| Items from a data source |

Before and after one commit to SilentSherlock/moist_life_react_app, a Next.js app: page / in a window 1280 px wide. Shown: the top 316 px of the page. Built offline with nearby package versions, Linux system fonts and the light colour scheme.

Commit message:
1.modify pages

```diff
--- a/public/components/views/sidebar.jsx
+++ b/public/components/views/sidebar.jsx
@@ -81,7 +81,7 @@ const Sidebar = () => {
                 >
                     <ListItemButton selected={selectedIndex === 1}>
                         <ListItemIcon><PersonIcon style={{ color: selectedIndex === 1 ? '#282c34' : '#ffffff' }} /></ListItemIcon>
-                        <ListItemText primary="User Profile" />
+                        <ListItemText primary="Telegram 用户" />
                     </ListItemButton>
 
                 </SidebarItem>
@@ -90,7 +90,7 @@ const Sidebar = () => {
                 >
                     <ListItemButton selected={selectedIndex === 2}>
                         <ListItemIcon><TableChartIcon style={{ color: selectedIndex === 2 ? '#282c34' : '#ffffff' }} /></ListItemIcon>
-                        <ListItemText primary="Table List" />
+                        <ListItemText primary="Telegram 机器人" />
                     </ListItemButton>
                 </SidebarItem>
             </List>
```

---

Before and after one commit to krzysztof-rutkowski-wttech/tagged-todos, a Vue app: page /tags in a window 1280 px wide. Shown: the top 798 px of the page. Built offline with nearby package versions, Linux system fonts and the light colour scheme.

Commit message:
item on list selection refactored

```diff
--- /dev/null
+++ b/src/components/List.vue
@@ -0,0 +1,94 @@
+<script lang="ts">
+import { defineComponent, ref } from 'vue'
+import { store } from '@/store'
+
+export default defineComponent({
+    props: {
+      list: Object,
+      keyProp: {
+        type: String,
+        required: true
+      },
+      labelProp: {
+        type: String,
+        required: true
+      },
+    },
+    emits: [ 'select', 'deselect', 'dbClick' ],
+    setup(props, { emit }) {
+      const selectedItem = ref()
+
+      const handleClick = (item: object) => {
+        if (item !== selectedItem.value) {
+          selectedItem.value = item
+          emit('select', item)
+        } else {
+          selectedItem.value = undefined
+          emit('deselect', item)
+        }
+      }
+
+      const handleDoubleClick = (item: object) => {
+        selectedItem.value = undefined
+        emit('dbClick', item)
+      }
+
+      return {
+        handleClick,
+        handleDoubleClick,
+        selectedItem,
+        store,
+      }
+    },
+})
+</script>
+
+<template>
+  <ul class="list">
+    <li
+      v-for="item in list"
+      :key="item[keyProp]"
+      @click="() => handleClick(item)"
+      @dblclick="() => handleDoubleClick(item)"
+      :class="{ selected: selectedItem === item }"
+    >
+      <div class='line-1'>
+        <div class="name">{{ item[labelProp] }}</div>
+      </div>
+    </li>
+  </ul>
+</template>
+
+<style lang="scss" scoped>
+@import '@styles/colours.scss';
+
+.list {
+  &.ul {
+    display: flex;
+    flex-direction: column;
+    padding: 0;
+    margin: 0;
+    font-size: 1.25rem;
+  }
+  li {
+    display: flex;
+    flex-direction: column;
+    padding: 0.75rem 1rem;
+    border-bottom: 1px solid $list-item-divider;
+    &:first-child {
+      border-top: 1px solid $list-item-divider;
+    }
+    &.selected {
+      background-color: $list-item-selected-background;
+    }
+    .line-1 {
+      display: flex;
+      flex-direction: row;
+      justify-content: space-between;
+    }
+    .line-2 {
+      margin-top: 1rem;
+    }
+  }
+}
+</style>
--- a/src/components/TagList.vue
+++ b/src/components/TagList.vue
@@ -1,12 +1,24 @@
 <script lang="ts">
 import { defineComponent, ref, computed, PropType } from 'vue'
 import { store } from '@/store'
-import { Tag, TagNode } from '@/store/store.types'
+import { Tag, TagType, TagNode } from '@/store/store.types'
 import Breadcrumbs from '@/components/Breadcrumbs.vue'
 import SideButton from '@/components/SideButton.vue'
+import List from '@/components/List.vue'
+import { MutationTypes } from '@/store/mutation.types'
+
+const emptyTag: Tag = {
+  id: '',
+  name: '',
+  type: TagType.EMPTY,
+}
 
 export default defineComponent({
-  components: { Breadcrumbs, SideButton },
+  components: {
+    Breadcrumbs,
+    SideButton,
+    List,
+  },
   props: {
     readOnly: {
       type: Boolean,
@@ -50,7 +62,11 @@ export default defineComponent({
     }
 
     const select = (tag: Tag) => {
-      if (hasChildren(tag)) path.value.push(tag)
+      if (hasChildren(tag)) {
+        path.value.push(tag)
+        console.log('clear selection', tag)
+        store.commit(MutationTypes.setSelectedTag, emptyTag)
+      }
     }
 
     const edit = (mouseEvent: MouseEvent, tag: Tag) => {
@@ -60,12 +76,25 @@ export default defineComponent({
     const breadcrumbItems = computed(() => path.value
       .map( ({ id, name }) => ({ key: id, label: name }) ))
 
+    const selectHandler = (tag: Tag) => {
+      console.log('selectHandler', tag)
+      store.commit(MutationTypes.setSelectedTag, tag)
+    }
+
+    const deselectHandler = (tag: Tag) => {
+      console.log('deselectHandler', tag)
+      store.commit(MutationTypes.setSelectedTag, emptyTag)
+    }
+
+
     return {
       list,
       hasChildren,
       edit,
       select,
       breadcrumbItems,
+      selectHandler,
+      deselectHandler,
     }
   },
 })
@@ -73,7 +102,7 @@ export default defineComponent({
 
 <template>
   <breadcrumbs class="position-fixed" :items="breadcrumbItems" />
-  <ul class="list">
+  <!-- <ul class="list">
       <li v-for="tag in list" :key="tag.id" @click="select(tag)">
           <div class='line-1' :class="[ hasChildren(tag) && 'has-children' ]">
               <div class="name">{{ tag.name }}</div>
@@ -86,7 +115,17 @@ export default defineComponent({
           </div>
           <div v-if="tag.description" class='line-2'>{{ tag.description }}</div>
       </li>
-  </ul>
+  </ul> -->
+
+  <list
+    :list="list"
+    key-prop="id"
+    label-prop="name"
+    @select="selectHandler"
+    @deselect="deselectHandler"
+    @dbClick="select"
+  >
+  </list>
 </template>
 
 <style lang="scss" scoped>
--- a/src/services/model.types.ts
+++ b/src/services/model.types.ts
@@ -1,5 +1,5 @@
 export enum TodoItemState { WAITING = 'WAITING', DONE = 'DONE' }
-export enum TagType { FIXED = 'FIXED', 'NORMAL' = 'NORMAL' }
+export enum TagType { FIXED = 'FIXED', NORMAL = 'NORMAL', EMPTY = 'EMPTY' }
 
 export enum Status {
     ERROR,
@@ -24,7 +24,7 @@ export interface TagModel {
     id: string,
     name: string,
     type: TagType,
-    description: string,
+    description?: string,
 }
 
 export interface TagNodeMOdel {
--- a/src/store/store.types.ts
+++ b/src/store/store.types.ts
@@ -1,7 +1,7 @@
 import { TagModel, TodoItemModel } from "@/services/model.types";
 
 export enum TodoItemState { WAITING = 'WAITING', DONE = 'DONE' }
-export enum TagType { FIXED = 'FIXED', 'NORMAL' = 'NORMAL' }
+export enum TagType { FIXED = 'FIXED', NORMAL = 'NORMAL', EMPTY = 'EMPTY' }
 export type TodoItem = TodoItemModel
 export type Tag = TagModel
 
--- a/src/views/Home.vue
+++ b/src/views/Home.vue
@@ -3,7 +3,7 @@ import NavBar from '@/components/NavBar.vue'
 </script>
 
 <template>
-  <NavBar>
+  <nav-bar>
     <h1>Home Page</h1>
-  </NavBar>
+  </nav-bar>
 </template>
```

| The task |
For the entries above, give only the number of lines that contain the word "TagType".

| Completed task |
7